======== DATA FOR ANALYSIS ========

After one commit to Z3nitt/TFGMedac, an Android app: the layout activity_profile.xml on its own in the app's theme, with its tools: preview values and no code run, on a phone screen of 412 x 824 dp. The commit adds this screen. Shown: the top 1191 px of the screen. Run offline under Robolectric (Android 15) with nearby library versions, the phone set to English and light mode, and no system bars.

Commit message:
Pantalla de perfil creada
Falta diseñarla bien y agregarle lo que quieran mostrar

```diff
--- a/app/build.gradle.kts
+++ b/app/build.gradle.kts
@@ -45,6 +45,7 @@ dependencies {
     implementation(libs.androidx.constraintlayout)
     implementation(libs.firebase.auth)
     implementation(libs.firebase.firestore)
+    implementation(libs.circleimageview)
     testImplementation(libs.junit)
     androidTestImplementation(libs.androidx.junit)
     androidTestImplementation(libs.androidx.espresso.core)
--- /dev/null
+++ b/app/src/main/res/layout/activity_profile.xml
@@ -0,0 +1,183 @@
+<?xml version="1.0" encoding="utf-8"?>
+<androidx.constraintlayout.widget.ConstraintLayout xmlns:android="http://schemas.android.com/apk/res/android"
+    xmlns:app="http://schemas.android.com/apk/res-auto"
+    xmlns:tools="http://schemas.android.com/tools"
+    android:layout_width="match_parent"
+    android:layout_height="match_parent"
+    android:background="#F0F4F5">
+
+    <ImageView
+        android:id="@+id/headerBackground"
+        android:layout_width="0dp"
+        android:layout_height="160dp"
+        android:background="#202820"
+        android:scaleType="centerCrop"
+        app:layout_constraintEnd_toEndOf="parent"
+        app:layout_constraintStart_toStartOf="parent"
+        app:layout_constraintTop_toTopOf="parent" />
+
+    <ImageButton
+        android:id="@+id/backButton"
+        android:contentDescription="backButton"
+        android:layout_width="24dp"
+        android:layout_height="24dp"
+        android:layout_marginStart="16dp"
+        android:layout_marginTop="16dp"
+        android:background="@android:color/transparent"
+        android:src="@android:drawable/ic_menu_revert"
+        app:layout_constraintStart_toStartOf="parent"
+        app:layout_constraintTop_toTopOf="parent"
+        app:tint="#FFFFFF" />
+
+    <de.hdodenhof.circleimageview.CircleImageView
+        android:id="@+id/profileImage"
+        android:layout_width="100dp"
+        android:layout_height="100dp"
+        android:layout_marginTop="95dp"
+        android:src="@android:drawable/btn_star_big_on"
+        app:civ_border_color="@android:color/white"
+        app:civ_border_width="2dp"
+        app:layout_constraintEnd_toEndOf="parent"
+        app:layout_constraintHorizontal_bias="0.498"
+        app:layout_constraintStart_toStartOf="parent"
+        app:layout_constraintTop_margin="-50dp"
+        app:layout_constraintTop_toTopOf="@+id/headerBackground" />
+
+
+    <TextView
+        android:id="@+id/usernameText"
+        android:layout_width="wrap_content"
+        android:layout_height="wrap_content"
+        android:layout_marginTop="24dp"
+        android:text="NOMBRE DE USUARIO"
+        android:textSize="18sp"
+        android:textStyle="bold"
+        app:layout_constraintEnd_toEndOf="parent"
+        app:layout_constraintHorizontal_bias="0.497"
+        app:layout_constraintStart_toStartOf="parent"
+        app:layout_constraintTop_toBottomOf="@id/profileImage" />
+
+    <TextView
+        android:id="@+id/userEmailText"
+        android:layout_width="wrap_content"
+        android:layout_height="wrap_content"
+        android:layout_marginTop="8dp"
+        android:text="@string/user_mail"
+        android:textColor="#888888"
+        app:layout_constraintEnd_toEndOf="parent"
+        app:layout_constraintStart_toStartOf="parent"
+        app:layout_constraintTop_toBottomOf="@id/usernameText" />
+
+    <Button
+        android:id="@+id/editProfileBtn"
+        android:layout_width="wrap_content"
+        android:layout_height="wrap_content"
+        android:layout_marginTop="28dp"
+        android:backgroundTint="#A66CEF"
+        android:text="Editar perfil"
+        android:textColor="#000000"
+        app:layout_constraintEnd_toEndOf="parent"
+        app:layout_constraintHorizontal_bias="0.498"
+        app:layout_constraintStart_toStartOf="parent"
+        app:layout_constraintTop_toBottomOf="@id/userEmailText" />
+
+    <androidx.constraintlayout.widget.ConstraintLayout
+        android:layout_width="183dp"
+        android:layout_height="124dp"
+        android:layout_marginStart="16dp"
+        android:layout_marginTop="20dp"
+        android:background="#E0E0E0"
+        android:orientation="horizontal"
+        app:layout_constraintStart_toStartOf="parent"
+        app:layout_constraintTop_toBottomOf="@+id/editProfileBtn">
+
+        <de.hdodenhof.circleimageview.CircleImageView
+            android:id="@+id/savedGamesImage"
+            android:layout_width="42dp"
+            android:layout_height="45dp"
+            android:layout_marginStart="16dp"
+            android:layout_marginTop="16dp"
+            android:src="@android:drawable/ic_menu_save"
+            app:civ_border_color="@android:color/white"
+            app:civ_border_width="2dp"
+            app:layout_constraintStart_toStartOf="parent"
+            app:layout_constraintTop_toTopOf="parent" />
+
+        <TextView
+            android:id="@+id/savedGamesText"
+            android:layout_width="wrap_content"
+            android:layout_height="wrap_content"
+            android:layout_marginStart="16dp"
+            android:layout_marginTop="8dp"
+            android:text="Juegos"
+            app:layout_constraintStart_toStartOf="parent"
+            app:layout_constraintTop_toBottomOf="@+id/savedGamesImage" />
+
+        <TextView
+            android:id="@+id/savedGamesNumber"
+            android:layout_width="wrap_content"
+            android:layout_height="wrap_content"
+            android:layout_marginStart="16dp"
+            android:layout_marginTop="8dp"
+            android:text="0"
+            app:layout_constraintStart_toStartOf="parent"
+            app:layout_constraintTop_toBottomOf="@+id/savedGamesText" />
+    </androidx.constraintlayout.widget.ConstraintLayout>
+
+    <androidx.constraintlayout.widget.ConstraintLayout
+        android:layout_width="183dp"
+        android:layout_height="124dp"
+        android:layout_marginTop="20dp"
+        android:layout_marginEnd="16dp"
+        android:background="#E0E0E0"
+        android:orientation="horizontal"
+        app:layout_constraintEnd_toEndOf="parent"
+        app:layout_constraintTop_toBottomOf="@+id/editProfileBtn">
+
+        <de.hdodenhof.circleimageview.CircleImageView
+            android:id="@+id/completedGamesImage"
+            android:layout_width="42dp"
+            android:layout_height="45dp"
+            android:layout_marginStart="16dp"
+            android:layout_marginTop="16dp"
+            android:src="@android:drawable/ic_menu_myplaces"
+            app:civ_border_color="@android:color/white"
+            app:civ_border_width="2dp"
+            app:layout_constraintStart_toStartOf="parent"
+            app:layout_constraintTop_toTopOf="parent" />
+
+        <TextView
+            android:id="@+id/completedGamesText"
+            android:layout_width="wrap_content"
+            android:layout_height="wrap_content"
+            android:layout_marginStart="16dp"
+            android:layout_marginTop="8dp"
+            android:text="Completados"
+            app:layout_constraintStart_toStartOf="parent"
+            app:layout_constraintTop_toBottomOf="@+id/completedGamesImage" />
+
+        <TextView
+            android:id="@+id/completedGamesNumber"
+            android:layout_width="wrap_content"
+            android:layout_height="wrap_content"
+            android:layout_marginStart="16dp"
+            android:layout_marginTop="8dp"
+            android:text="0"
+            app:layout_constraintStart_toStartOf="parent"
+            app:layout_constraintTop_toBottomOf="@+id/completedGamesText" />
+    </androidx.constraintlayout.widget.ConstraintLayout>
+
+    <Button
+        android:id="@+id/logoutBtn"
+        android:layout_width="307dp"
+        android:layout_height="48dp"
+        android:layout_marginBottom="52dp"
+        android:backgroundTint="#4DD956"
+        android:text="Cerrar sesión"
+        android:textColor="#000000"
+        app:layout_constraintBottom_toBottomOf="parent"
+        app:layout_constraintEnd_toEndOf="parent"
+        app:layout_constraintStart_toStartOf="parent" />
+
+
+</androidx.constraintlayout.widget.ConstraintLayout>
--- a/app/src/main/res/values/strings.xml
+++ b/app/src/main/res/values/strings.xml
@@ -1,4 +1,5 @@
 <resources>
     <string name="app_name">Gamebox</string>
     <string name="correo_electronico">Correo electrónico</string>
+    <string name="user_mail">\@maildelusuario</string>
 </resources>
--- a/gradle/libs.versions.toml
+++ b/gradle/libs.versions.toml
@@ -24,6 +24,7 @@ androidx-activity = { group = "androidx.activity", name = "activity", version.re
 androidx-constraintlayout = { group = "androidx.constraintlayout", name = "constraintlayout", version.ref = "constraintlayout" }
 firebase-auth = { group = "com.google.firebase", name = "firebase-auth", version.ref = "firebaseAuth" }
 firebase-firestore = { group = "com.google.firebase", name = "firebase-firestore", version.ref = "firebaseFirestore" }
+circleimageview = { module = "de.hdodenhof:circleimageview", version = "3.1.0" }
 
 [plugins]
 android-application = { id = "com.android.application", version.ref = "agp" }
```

========

WHAT YOU HAVE TO DO – Scan the records above for the string "gradle", then report every line that contains it.

OUTPUT FOR THIS TASK –
--- a/app/build.gradle.kts
+++ b/app/build.gradle.kts
--- a/gradle/libs.versions.toml
+++ b/gradle/libs.versions.toml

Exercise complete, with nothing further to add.